Denise M. Sandoval, Ph.D Board Member, is a Professor of Chicana and Chicano Studies at CSU, Northridge since 2002. She received her doctorate in Cultural Studies from Claremont Graduate University in 2003, her Masters of Arts in Chicana/o Studies from CSU Northridge in 1995, and her Bachelor of Arts in Ethnic Studies from UC Berkeley in 1993. She was the guest curator/community researcher for two exhibitions on lowrider culture at the Petersen Automotive Museum in Los Angeles: La Vida Lowrider: Cruising the City of Angels (2007-08) and Arte y Estilo: The Chicano Lowriding Tradition (2000). In May 2012, she co-edited a book with award winning author Luis J. Rodriguez titled Rushing Waters, Rising Dreams: How the Arts Are Transforming a Community for Tia Chucha Press which documents art activism in the Northeast San Fernando Valley. The book was awarded a bronze medal from the Independent Publisher Book Awards (IPPY) in June 2013 and also was awarded the PEN Oakland-Josephine Miles Award in December 2013. Her next book project is titled White Washing American Education: The New Culture Wars in Ethnic Studies, which is a co-edited two volume set with contributed essays on Ethnic Studies in K-12 and higher education to be published by Praeger in Fall 2016. She has been a professor in Chicana/o Studies/Ethnic Studies for over 17 years and teaches courses such as Introduction to Chicano Culture, History of the Americas, History of the Chicana/o and Third World Woman and La Chicana. Her research interests include popular culture and the arts, cultural histories of Los Angeles, oral history and community histories.

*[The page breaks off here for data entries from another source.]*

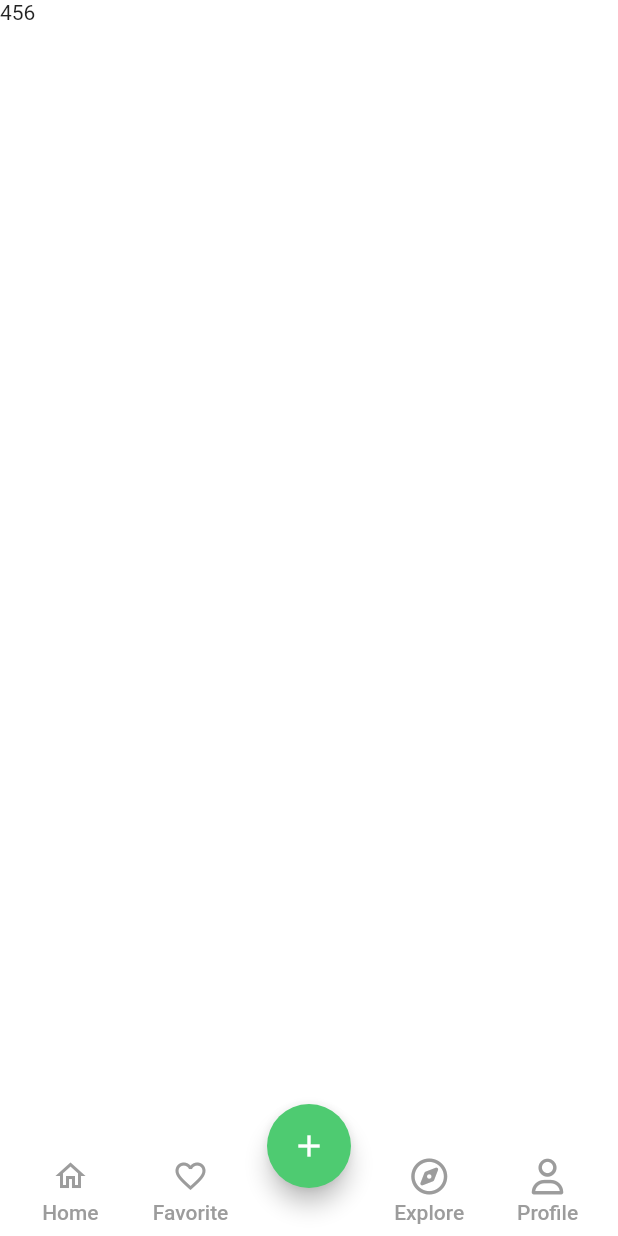
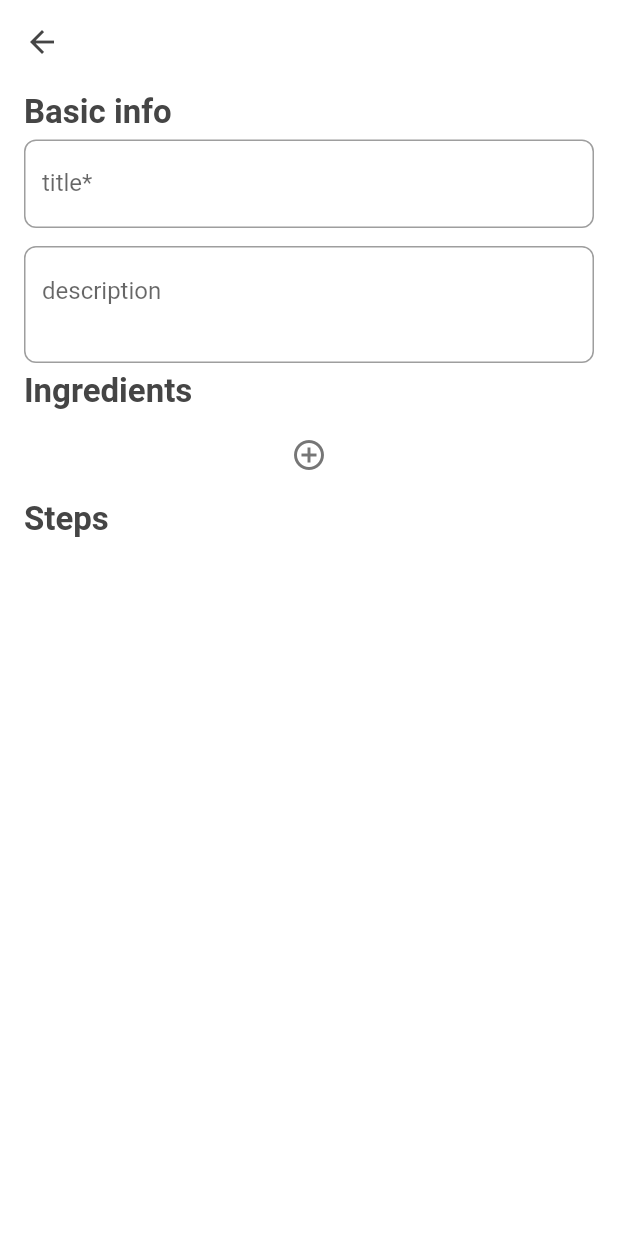
Before and after one commit to LamHo220/RecipeBox, a Flutter app: the HomeView screen opened directly, after a tap on the "add" icon, on a phone screen of 412 x 824 dp. Run offline on Flutter 3.47's test engine with Material 2 defaults, Android fonts, the phone set to English and light mode, and no system bars; our stand-ins replace bloc, cloud_firestore, equatable, firebase_auth, firebase_core, flutter_bloc and 6 more; missing offline and left inert: awesome_select, firebase_auth_platform_interface, flow_builder; accounts and stored records are empty; project files that could hold a hidden picture were left out.

Commit message:
start recipe add page

```diff
--- a/lib/home/view/home_page.dart
+++ b/lib/home/view/home_page.dart
@@ -1,3 +1,4 @@
+import 'package:animations/animations.dart';
 import 'package:cloud_firestore/cloud_firestore.dart';
 import 'package:flutter/material.dart';
 import 'package:flutter_bloc/flutter_bloc.dart';
@@ -6,6 +7,7 @@ import 'package:recipe_box/app/app.dart';
 import 'package:recipe_box/common/constants/colors.dart';
 import 'package:recipe_box/common/constants/paddings.dart';
 import 'package:recipe_box/explore/view/explore_page.dart';
+import 'package:recipe_box/recipe/view/recipe_add_page.dart';
 import 'package:recipe_box/recipe/view/recipe_list_page.dart';
 import 'package:recipe_box/home/cubit/home_cubit.dart';
 import 'package:recipe_box/home/view/home.dart';
@@ -24,17 +26,48 @@ class HomeView extends StatelessWidget {
     final user = context.select((AppBloc bloc) => bloc.state.user);
 
     Widget fab() {
-      return FloatingActionButton(
-        backgroundColor: ThemeColors.primaryLight,
-        onPressed: () => context.read<HomeCubit>().setTab(Tabs.add),
-        child: const Icon(Icons.add),
+      return OpenContainer(
+        openElevation: 0,
+        closedShape: CircleBorder(),
+        closedElevation: 6,
+        closedBuilder: (context, action) => FloatingActionButton(
+          backgroundColor: ThemeColors.primaryLight,
+          onPressed: () => action(),
+          child: const Icon(Icons.add),
+        ),
+        openBuilder: (context, action) => WillPopScope(
+            child: RecipeAddPage(),
+            onWillPop: () async {
+              return showDialog(
+                  context: context,
+                  builder: (context) {
+                    return AlertDialog(
+                      title: Text('Do you really want to leave?'),
+                      content: Text('Your draft will not be saved.'),
+                      actions: [
+                        TextButton(
+                          style: TextButton.styleFrom(
+                              foregroundColor: ThemeColors.primaryDark),
+                          child: Text("Cancel"),
+                          onPressed: () => Navigator.pop(context, false),
+                        ),
+                        TextButton(
+                          style: TextButton.styleFrom(
+                              foregroundColor: ThemeColors.primaryDark),
+                          child: Text("Confirm"),
+                          onPressed: () => Navigator.pop(context, true),
+                        )
+                      ],
+                    );
+                  }).then((x) => x ?? false);
+            }),
       );
     }
 
     BottomAppBar bab() {
       return BottomAppBar(
           shape: const CircularNotchedRectangle(),
-          elevation: 0,
+          elevation: 24,
           child: Row(
             mainAxisAlignment: MainAxisAlignment.spaceEvenly,
             children: [
@@ -53,16 +86,14 @@ class HomeView extends StatelessWidget {
         floatingActionButtonLocation: _fabLocation,
         floatingActionButton: fab(),
         bottomNavigationBar: bab(),
-        body: FadeIndexedStack(
+        body: _FadeIndexedStack(
           index: selectedTab.index,
           children: [
             Home(),
             RecipeListPage(
               title: 'Favorite',
             ),
-            Container(
-              child: Text('456'),
-            ),
+            Container(),
             ExplorePage(),
             ProfilePage(),
           ],
@@ -144,17 +175,17 @@ class _TabButton extends StatelessWidget {
   }
 }
 
-class FadeIndexedStack extends StatefulWidget {
+class _FadeIndexedStack extends StatefulWidget {
   final int index;
   final List<Widget> children;
   final Duration duration;
 
-  const FadeIndexedStack({
+  const _FadeIndexedStack({
     Key? key,
     required this.index,
     required this.children,
     this.duration = const Duration(
-      milliseconds: 300,
+      milliseconds: 200,
     ),
   }) : super(key: key);
 
@@ -162,12 +193,12 @@ class FadeIndexedStack extends StatefulWidget {
   _FadeIndexedStackState createState() => _FadeIndexedStackState();
 }
 
-class _FadeIndexedStackState extends State<FadeIndexedStack>
+class _FadeIndexedStackState extends State<_FadeIndexedStack>
     with SingleTickerProviderStateMixin {
   late AnimationController _controller;
 
   @override
-  void didUpdateWidget(FadeIndexedStack oldWidget) {
+  void didUpdateWidget(_FadeIndexedStack oldWidget) {
     if (widget.index != oldWidget.index) {
       _controller.forward(from: 0.0);
     }
--- a/lib/recipe/cubit/recipe_cubit.dart
+++ b/lib/recipe/cubit/recipe_cubit.dart
@@ -1,9 +1,20 @@
 import 'package:bloc/bloc.dart';
 import 'package:equatable/equatable.dart';
+import 'package:flutter/cupertino.dart';
+import 'package:formz/formz.dart';
 import 'package:recipe_repository/recipe_repository.dart';
 
 part 'recipe_state.dart';
 
 class RecipeCubit extends Cubit<RecipeState> {
-  RecipeCubit() : super(RecipeInitial());
+  RecipeCubit() : super(RecipeState());
+
+  void titleChanged(String value) {
+    final title = StringInput.dirty(value: value);
+    emit(
+      state.copyWith(
+        title: title,
+      ),
+    );
+  }
 }
--- a/lib/recipe/cubit/recipe_state.dart
+++ b/lib/recipe/cubit/recipe_state.dart
@@ -1,10 +1,56 @@
 part of 'recipe_cubit.dart';
 
-abstract class RecipeState extends Equatable {
-  const RecipeState();
+class RecipeState extends Equatable {
+  RecipeState({
+    this.title = const StringInput.pure(),
+    this.description = const StringInput.pure(),
+    this.step = const StringInput.pure(),
+    this.ingredient = const StringInput.pure(),
+    this.steps = const [],
+    this.ingredients = const [],
+    this.errorMessage,
+  });
+
+  StringInput title;
+
+  StringInput description;
+
+  StringInput step;
+
+  StringInput ingredient;
+
+  List<StringInput> steps;
+  List<StringInput> ingredients;
+
+  final String? errorMessage;
 
   @override
-  List<Object> get props => [];
+  List<Object> get props => [title];
+
+  RecipeState copyWith({
+    StringInput? title,
+    StringInput? description,
+    List<StringInput>? steps,
+    List<StringInput>? ingredients,
+    String? errorMessage,
+  }) {
+    return RecipeState(
+      title: title ?? this.title,
+      description: description ?? this.description,
+      errorMessage: errorMessage ?? this.errorMessage,
+    );
+  }
 }
 
-class RecipeInitial extends RecipeState {}
+enum InputError { empty }
+
+class StringInput extends FormzInput<String, InputError> {
+  const StringInput.pure() : super.pure('');
+
+  const StringInput.dirty({String value = ''}) : super.dirty(value);
+
+  @override
+  InputError? validator(String value) {
+    return value.isNotEmpty == true ? null : InputError.empty;
+  }
+}
--- /dev/null
+++ b/lib/recipe/view/recipe_add_page.dart
@@ -0,0 +1,123 @@
+import 'package:flutter/material.dart';
+import 'package:flutter_bloc/flutter_bloc.dart';
+import 'package:recipe_box/common/constants/colors.dart';
+import 'package:recipe_box/common/constants/paddings.dart';
+import 'package:recipe_box/common/constants/style.dart';
+import 'package:recipe_box/recipe/cubit/recipe_cubit.dart';
+
+class RecipeAddView extends StatelessWidget {
+  const RecipeAddView({
+    Key? key,
+  }) : super(key: key);
+
+  @override
+  Widget build(BuildContext context) {
+    return Scaffold(
+      extendBodyBehindAppBar: true,
+      appBar: AppBar(
+        backgroundColor: Colors.transparent,
+        elevation: 0,
+        foregroundColor: ThemeColors.text,
+      ),
+      body: SafeArea(
+        child: SingleChildScrollView(
+          child: Padding(
+            padding: Pad.plr16,
+            child:
+                Column(crossAxisAlignment: CrossAxisAlignment.start, children: [
+              Text(
+                'Basic info',
+                style: Style.heading,
+              ),
+              Pad.h4,
+              _TitleInput(),
+              Pad.h12,
+              _DescriptionInput(),
+              Text(
+                'Ingredients',
+                style: Style.heading,
+              ),
+              Pad.h4,
+
+              // TODO: button to add ingredients
+              // TODO: show the list of ingredients
+              Row(
+                mainAxisAlignment: MainAxisAlignment.center,
+                children: [
+                  IconButton(
+                      onPressed: () => {},
+                      icon: Icon(
+                        Icons.add_circle_outline,
+                        color: ThemeColors.gray,
+                      )),
+                ],
+              ),
+              Text(
+                'Steps',
+                style: Style.heading,
+              ),
+              Pad.h4,
+              // TODO: button to add steps
+              // TODO: show the list of steps
+            ]),
+          ),
+        ),
+      ),
+    );
+  }
+}
+
+class RecipeAddPage extends StatelessWidget {
+  RecipeAddPage({super.key});
+
+  @override
+  Widget build(BuildContext context) {
+    return BlocProvider(
+      create: (_) => RecipeCubit(),
+      child: RecipeAddView(),
+    );
+  }
+}
+
+class _TitleInput extends StatelessWidget {
+  @override
+  Widget build(BuildContext context) {
+    return BlocBuilder<RecipeCubit, RecipeState>(
+      buildWhen: (previous, current) => previous.title != current.title,
+      builder: (context, state) {
+        return TextFormField(
+          key: const Key('title_input_textField'),
+          keyboardType: TextInputType.text,
+          onChanged: (value) => context.read<RecipeCubit>().titleChanged(value),
+          decoration: InputDecoration(
+            labelText: 'title*',
+            errorText: state.title.invalid ? 'required' : null,
+          ),
+        );
+      },
+    );
+  }
+}
+
+class _DescriptionInput extends StatelessWidget {
+  @override
+  Widget build(BuildContext context) {
+    return BlocBuilder<RecipeCubit, RecipeState>(
+      buildWhen: (previous, current) =>
+          previous.description != current.description,
+      builder: (context, state) {
+        return TextFormField(
+          key: const Key('description_input_textField'),
+          minLines: 2,
+          maxLines: null,
+          keyboardType: TextInputType.multiline,
+          decoration: InputDecoration(
+            labelText: 'description',
+            alignLabelWithHint: true,
+            errorText: state.description.invalid ? 'required' : null,
+          ),
+        );
+      },
+    );
+  }
+}
```
Also changed, not shown: lib/recipe/widgets/recipe_card_before.dart (+18 -18 lines).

Dr. Acuña earned her PhD in Social Welfare from UCLA and her MSW from UC Berkeley. She is a Licensed Clinical Social Worker (LCSW) and holds a Pupil Personnel Services Credential (PPSC) in Child Welfare and Attendance and School Social Work. In nearly 30 years of work in health and human services, Dr. Acuña has experience in macro- to micro-level social work practice primarily with low-income ethnic minority urban youth and families in various settings – non-profit community based organizations, child protective services, and public school districts. Dr. Acuña has taught social work courses at CSULA, UCLA and CSUN and won local and national awards for field instruction. Dr. Acuña provides consultation and training, presents at conferences locally and nationally, and is the lead author of several peer-reviewed journal articles on topics that include school-based interventions, parenting & family communication, PTSD & resilience, Latin American immigrants, and minority male college student success. Her research interests include urban youth and families, trauma- and resilience-informed and responsive systems, and cultural/traditional approaches to mental health treatment.